* Requirement:
Copy out each entry below verbatim, skipping the images.
Task data Block Start
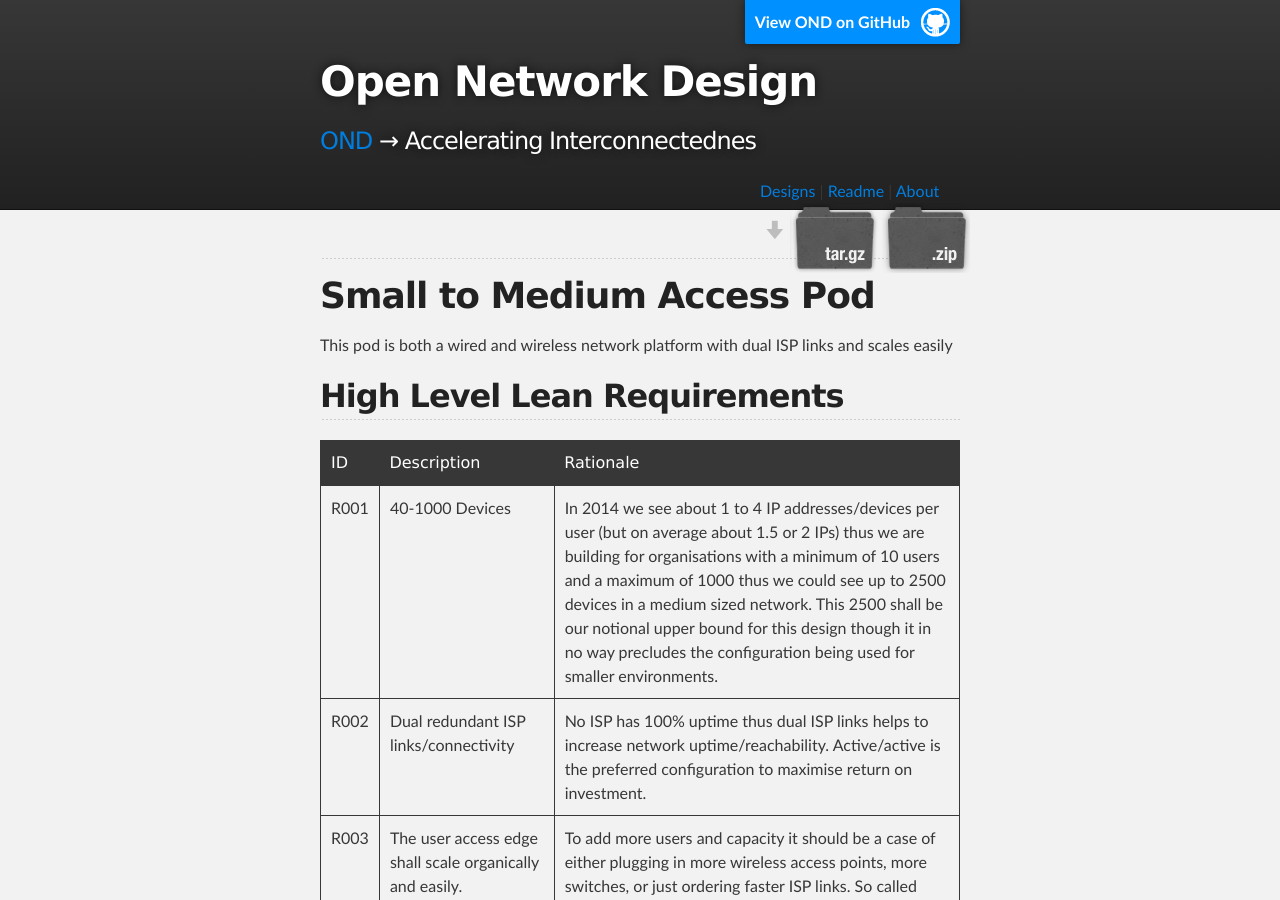
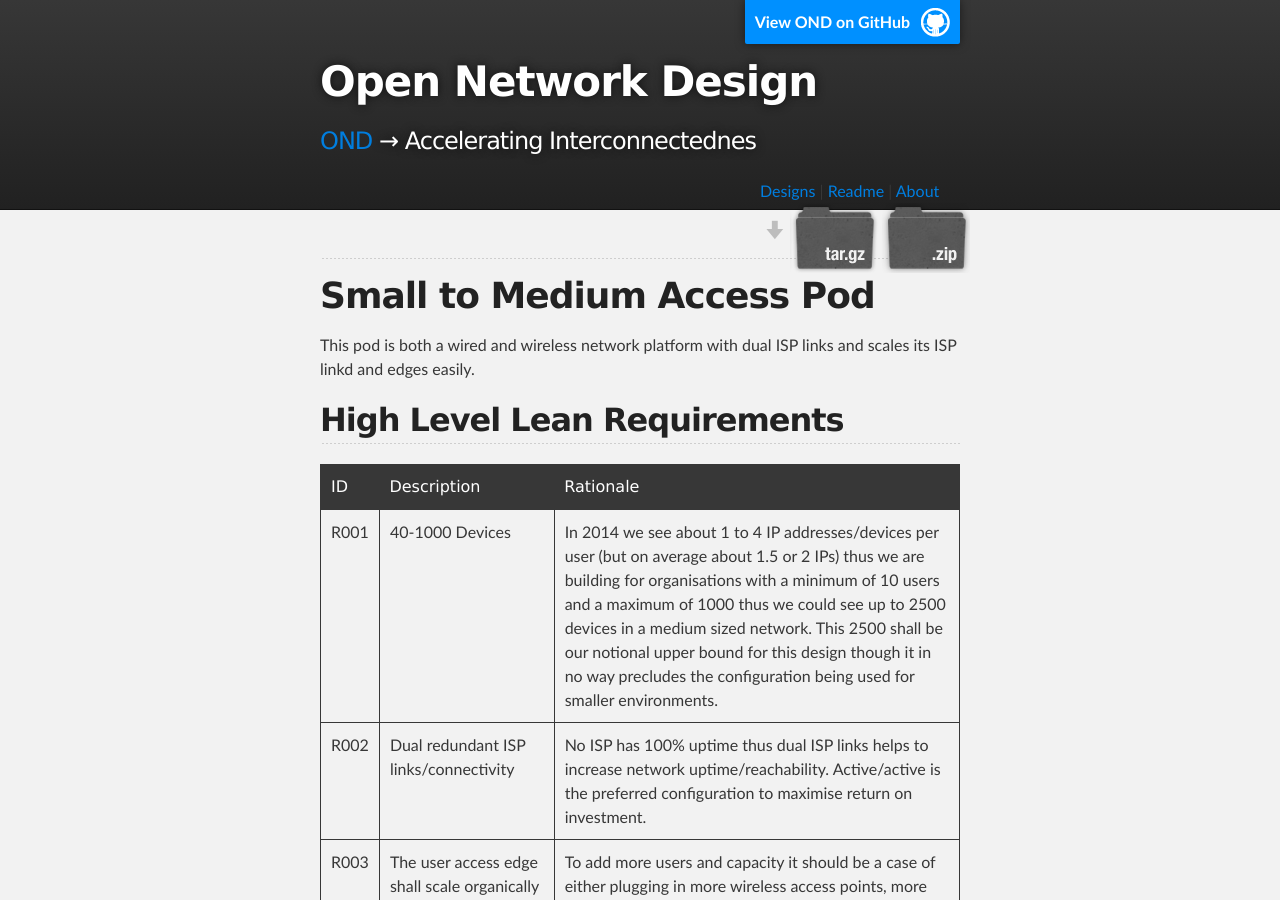
Before and after one commit to podomere/ond, a Jekyll site: the page built from ond-00001/ond-00001.md, in a window 1280 px wide and 900 px high. Built offline with Jekyll 4.4.1, drawn with Linux system fonts in a browser that asks for light colours.

Commit message:
ond-00001 comment

```diff
--- a/ond-00001/ond-00001.md
+++ b/ond-00001/ond-00001.md
@@ -12,7 +12,7 @@ type: design
 
 # Small to Medium Access Pod
 
-This pod is both a wired and wireless network platform with dual ISP links and scales easily
+This pod is both a wired and wireless network platform with dual ISP links and scales its ISP linkd and edges easily.
 
 ## High Level Lean Requirements
 
```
Task data Block End
* Written response:
Before and after one commit to podomere/ond, a Jekyll site: the page built from ond-00001/ond-00001.md, in a window 1280 px wide and 900 px high. Built offline with Jekyll 4.4.1, drawn with Linux system fonts in a browser that asks for light colours.

Commit message:
ond-00001 comment

```diff
--- a/ond-00001/ond-00001.md
+++ b/ond-00001/ond-00001.md
@@ -12,7 +12,7 @@ type: design
 
 # Small to Medium Access Pod
 
-This pod is both a wired and wireless network platform with dual ISP links and scales easily
+This pod is both a wired and wireless network platform with dual ISP links and scales its ISP linkd and edges easily.
 
 ## High Level Lean Requirements
 
```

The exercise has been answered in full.